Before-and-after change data
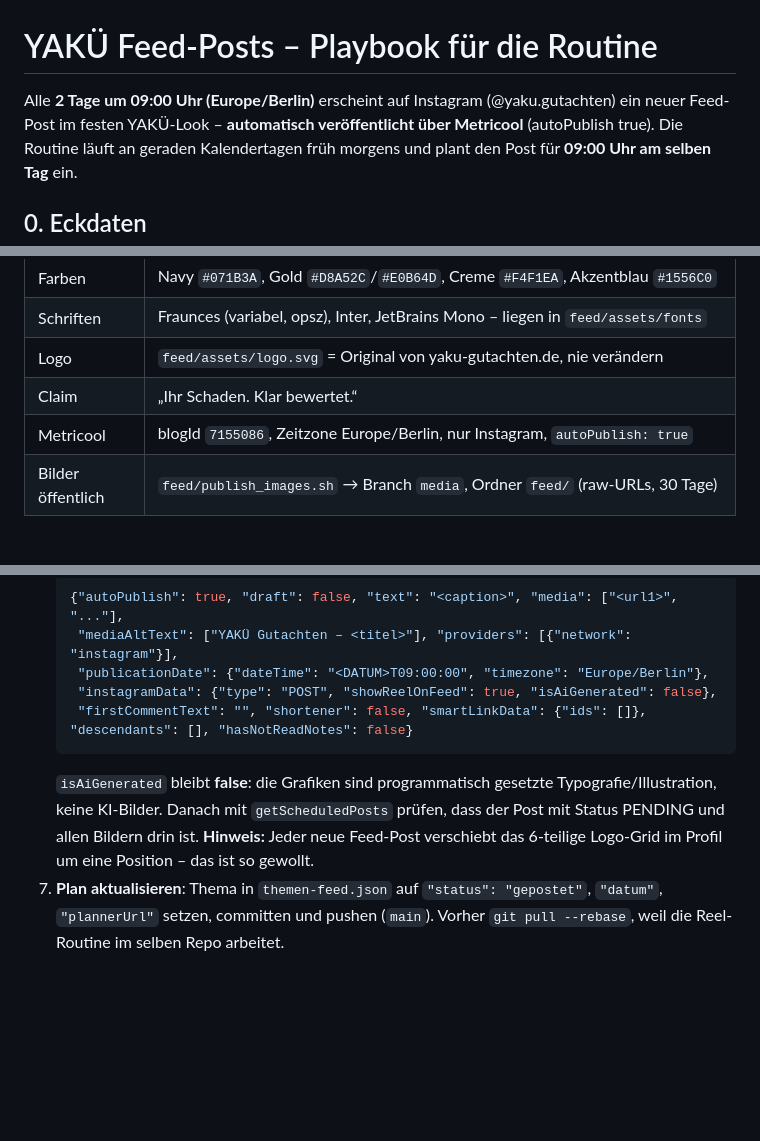
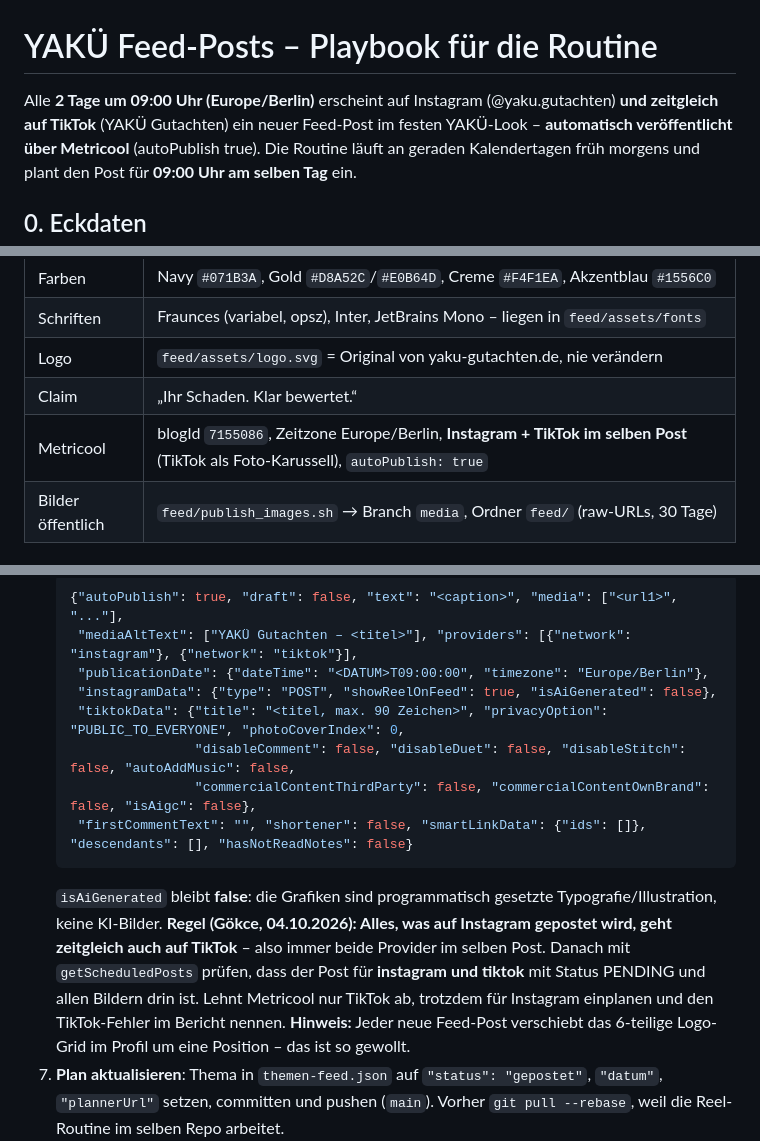
Before and after one commit to goekcey-netizen/yaku-reels, a Markdown page: feed/FEED_PLAYBOOK.md, 3 parts joined by grey strips. Rendered like a GitHub page; blank space fills up the shorter version.

Commit message:
Instagram-Posts zeitgleich auch auf TikTok (Feed + Reels)
Co-Authored-By: Claude Opus 5.5 <noreply@anthropic.com>
Claude-Session: https://claude.ai/code/session_01UxQgtwM3JadcusgdnMStgD

````diff
--- a/feed/FEED_PLAYBOOK.md
+++ b/feed/FEED_PLAYBOOK.md
@@ -1,6 +1,6 @@
 # YAKÜ Feed-Posts – Playbook für die Routine
 
-Alle **2 Tage um 09:00 Uhr (Europe/Berlin)** erscheint auf Instagram (@yaku.gutachten) ein neuer Feed-Post
+Alle **2 Tage um 09:00 Uhr (Europe/Berlin)** erscheint auf Instagram (@yaku.gutachten) **und zeitgleich auf TikTok** (YAKÜ Gutachten) ein neuer Feed-Post
 im festen YAKÜ-Look – **automatisch veröffentlicht über Metricool** (autoPublish true).
 Die Routine läuft an geraden Kalendertagen früh morgens und plant den Post für **09:00 Uhr am selben Tag** ein.
 
@@ -14,7 +14,7 @@ Die Routine läuft an geraden Kalendertagen früh morgens und plant den Post fü
 | Schriften | Fraunces (variabel, opsz), Inter, JetBrains Mono – liegen in `feed/assets/fonts` |
 | Logo | `feed/assets/logo.svg` = Original von yaku-gutachten.de, nie verändern |
 | Claim | „Ihr Schaden. Klar bewertet.“ |
-| Metricool | blogId `7155086`, Zeitzone Europe/Berlin, nur Instagram, `autoPublish: true` |
+| Metricool | blogId `7155086`, Zeitzone Europe/Berlin, **Instagram + TikTok im selben Post** (TikTok als Foto-Karussell), `autoPublish: true` |
 | Bilder öffentlich | `feed/publish_images.sh` → Branch `media`, Ordner `feed/` (raw-URLs, 30 Tage) |
 
 ## 1. Inhaltliche Regeln (nicht verhandelbar)
@@ -53,13 +53,18 @@ Die Routine läuft an geraden Kalendertagen früh morgens und plant den Post fü
 6. **Metricool `createScheduledPost`** (blogId `7155086`, date `<DATUM>T09:00:00+02:00` bzw. +01:00 im Winter):
    ```json
    {"autoPublish": true, "draft": false, "text": "<caption>", "media": ["<url1>", "..."],
-    "mediaAltText": ["YAKÜ Gutachten – <titel>"], "providers": [{"network": "instagram"}],
+    "mediaAltText": ["YAKÜ Gutachten – <titel>"], "providers": [{"network": "instagram"}, {"network": "tiktok"}],
     "publicationDate": {"dateTime": "<DATUM>T09:00:00", "timezone": "Europe/Berlin"},
     "instagramData": {"type": "POST", "showReelOnFeed": true, "isAiGenerated": false},
+    "tiktokData": {"title": "<titel, max. 90 Zeichen>", "privacyOption": "PUBLIC_TO_EVERYONE", "photoCoverIndex": 0,
+                   "disableComment": false, "disableDuet": false, "disableStitch": false, "autoAddMusic": false,
+                   "commercialContentThirdParty": false, "commercialContentOwnBrand": false, "isAigc": false},
     "firstCommentText": "", "shortener": false, "smartLinkData": {"ids": []}, "descendants": [], "hasNotReadNotes": false}
    ```
    `isAiGenerated` bleibt **false**: die Grafiken sind programmatisch gesetzte Typografie/Illustration, keine KI-Bilder.
-   Danach mit `getScheduledPosts` prüfen, dass der Post mit Status PENDING und allen Bildern drin ist.
+   **Regel (Gökce, 04.10.2026): Alles, was auf Instagram gepostet wird, geht zeitgleich auch auf TikTok** – also immer beide Provider im selben Post.
+   Danach mit `getScheduledPosts` prüfen, dass der Post für **instagram und tiktok** mit Status PENDING und allen Bildern drin ist.
+   Lehnt Metricool nur TikTok ab, trotzdem für Instagram einplanen und den TikTok-Fehler im Bericht nennen.
    **Hinweis:** Jeder neue Feed-Post verschiebt das 6-teilige Logo-Grid im Profil um eine Position – das ist so gewollt.
 7. **Plan aktualisieren**: Thema in `themen-feed.json` auf `"status": "gepostet"`, `"datum"`, `"plannerUrl"` setzen,
    committen und pushen (`main`). Vorher `git pull --rebase`, weil die Reel-Routine im selben Repo arbeitet.
````
Also changed, not shown: PLAYBOOK.md (+5 -3 lines).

**What you should do**
Only the lines from where the data begins to the line with "Instagram-Posts zeitgleich auch", both of them included, should be reproduced word for word; no pictures.

**Response to the task**
Before and after one commit to goekcey-netizen/yaku-reels, a Markdown page: feed/FEED_PLAYBOOK.md, 3 parts joined by grey strips. Rendered like a GitHub page; blank space fills up the shorter version.

Commit message:
Instagram-Posts zeitgleich auch auf TikTok (Feed + Reels)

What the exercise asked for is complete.